The reason the Cell is so powerful is because it uses a bunch of separate mini-processors, called SPEs (synergistic processing elements), controlled by one full-blown PPC. You can think of each of these SPEs like a standalone AltiVec unit, except — and this is important for any Cell-based Mac theories — they are not based on AltiVec. They're not as flexible, and they're not as powerful. They do what they need to do in the PS3, and they do it damned well, but that doesn't mean they'd make good desktop workhorses.

I wouldn't be really surprised to see some Cell-type architecture show up in Macs eventually, but I think it's a bit early, and I would expect to see a much more desktop-centric variant of the design that anything we've seen so far.
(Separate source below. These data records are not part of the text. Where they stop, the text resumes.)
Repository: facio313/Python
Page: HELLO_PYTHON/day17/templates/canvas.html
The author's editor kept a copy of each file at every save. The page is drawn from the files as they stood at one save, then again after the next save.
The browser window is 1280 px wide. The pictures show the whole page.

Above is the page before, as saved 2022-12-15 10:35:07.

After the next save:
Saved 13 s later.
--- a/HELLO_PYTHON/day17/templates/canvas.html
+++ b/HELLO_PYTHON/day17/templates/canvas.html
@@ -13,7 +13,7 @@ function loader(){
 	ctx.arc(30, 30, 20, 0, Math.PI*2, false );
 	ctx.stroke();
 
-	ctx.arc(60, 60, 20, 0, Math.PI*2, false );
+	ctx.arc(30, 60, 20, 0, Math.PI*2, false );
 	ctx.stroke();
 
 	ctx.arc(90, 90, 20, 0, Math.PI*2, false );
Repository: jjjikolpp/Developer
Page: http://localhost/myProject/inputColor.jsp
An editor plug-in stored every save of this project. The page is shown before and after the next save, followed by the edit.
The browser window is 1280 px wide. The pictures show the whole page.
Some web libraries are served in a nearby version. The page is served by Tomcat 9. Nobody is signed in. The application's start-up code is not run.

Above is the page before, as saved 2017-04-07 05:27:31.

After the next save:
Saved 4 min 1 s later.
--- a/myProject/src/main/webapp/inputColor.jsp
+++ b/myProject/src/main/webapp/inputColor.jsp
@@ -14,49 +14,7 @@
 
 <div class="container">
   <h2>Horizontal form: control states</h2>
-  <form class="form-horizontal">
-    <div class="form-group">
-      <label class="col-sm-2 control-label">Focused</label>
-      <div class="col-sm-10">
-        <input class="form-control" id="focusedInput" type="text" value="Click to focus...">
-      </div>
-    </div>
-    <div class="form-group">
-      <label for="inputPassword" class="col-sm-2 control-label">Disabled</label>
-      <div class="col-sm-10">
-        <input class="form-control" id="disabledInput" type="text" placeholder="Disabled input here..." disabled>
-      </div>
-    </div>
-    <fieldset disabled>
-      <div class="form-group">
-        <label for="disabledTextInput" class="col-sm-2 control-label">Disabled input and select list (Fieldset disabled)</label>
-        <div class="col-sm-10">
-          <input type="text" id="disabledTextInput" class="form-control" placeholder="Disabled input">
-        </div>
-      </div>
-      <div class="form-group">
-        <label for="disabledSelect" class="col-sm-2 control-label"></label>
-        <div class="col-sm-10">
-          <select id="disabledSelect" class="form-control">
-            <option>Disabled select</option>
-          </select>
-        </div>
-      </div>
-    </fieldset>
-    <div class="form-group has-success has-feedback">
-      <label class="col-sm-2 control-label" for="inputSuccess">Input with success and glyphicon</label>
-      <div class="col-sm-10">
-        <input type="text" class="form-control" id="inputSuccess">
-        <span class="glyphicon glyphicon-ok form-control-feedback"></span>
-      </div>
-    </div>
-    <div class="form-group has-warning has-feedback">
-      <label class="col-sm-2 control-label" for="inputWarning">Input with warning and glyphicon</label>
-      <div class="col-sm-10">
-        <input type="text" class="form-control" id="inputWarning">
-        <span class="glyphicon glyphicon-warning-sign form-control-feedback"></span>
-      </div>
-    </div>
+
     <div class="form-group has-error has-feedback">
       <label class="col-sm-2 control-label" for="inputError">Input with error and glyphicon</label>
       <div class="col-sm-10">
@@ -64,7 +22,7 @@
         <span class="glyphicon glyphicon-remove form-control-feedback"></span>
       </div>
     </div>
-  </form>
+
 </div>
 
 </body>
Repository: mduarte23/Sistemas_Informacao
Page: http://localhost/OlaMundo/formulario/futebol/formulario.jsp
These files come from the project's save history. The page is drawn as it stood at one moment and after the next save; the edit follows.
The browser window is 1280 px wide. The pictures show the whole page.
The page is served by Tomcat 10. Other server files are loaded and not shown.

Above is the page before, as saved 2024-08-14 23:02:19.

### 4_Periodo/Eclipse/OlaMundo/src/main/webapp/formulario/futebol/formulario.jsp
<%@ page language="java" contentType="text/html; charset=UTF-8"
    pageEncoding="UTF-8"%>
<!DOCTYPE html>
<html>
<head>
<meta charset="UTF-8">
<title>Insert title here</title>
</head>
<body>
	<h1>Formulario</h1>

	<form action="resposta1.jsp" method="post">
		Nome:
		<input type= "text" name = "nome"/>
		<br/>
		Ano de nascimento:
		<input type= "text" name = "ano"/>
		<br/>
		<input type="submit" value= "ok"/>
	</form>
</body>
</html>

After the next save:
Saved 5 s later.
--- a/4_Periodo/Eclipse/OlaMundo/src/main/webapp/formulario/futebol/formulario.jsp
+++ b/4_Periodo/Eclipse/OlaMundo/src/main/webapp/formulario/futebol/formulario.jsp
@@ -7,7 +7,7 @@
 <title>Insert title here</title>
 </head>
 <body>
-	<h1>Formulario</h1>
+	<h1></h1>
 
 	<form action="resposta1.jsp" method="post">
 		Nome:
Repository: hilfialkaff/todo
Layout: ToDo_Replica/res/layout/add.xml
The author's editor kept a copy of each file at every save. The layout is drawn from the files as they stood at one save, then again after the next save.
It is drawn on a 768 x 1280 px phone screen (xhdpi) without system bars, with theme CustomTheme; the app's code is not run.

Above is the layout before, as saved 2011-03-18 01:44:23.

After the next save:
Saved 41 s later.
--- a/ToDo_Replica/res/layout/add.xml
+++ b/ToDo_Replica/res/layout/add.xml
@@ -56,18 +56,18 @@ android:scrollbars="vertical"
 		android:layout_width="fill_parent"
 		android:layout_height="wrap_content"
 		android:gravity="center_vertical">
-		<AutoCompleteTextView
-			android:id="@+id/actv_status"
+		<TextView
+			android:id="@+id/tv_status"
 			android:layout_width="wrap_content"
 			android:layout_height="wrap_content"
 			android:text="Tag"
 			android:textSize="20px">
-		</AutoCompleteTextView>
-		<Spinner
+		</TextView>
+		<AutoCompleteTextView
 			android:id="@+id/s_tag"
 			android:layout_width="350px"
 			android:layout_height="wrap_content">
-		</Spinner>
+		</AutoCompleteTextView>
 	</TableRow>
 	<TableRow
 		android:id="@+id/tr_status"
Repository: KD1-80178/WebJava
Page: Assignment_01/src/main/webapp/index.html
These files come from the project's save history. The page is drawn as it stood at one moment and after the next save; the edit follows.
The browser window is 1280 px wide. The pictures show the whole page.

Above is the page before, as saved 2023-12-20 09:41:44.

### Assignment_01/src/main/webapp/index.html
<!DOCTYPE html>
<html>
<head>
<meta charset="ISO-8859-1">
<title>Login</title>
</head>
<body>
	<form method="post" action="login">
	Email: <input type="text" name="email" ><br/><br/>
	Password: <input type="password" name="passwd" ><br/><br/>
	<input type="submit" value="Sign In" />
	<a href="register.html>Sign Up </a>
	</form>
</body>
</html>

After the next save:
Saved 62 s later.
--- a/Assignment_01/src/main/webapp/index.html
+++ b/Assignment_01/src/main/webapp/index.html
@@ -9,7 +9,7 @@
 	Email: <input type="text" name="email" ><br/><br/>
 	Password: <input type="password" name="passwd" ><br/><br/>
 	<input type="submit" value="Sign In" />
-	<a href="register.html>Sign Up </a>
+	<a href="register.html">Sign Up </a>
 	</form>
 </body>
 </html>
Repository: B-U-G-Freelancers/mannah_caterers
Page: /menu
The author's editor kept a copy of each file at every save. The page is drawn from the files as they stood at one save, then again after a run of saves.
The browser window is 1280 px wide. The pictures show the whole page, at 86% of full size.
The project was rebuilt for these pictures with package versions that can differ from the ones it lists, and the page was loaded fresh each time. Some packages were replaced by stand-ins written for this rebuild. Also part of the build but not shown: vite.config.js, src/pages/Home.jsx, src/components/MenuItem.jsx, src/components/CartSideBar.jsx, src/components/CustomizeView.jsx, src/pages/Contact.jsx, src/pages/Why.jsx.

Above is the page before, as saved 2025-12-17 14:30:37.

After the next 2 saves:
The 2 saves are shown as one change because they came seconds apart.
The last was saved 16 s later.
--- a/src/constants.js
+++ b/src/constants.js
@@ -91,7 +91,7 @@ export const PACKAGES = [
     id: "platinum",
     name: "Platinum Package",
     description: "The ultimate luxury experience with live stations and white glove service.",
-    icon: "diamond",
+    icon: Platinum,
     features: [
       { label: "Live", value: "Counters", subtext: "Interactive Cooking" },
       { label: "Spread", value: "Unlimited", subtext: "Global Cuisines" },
The interesting thing about the Cell is that the design itself is very flexible — you could plug in as many SPEs as you want, and you could, in theory, use a completely different kind of SPE that anything that's currently been discussed. That's why I keep referring to it as an "architecture" rather than a "chip". The Cell as we (barely) know it will never be used in Macs; that much I feel confident in saying. But we might see a Mac-worthy processor that follows pretty much the same formula at some point. Although, whatever the specifics of the design, I think it would still require major re-optimizing of software.

Also, the Cell isn't really ready to go yet. By the time it is, I expect to see the current G5 advance far enough to make a move rather silly. By that time, we should have 2-core (or maybe even 3- or 4-core) G5s (and even G4s), which would present a big leap in power and a virtually seemless boost in performance (most MP-aware apps should be MC-aware right out of the box, so programmers won't need to re-optimize everything, IINM).

It's anybody's guess as to when we'll see multi-core G5s, though, really. From what I was hearing about last year, I honestly expected them by now. I still expect them by the end of the year — my feeling is that the whole 2.7GHz G5 was purely an interim upgrade to tide us over until the real stuff is ready. I could be entirely wrong, of course. But the PS3 isn't coming out until next year, and there's no real reason to think the Cell will be finalized very long before then.
You won't ever see more powerful chips in the PowerBook range than in the Power Macs, that's for sure.

And personally I doubt we'll see a new PowerBook chip (G5 or otherwise) for some time. Jonathan Ive didn't make it easy for himself. The form factor of the PowerBook is just too slim to use with any of these super powerful chips (pretty much anything 64-bit). Liquid cooling (to whomever keeps suggesting it) is totally impractical in portable machines (too volatile). I think we'll get dual-core G4s before we get G5s in PowerBooks. G5s probably won't ever make it into PowerBooks in their current incarnation. They need to make a G5-M, or some such if it's ever to work. And it still has to be significantly more powerful than the G4 (and without much more battery drain).

That's really the only thing that adds credence to the Pentiums in Apples rumour - they might make a range of PowerBooks that are x86, and which you can run Windows on.

Heh, wouldn't THAT stir up the masses :p.
The G4 is not difficult to program for at all... making something "vectorized," which is what AltiVec is all about, is pretty simple in most cases.

Instead of:
for (i = 0; i < 20; i++)
  myArray[i] += 1;

You would write:
for (i = 0; i < 20; i += 4) {
  myArray[i+0] += 1;
  myArray[i+1] += 1;
  myArray[i+2] += 1;
  myArray[i+3] += 1;

Done. It's vectorized. Non-AltiVec systems will process both of those pieces of code in approximately the same amount of time, while an AltiVec-enabled processor will process the second bit MUCH faster than the first. Of course, not all examples are that simple, but it's not a headache to make something take advantage of AltiVec.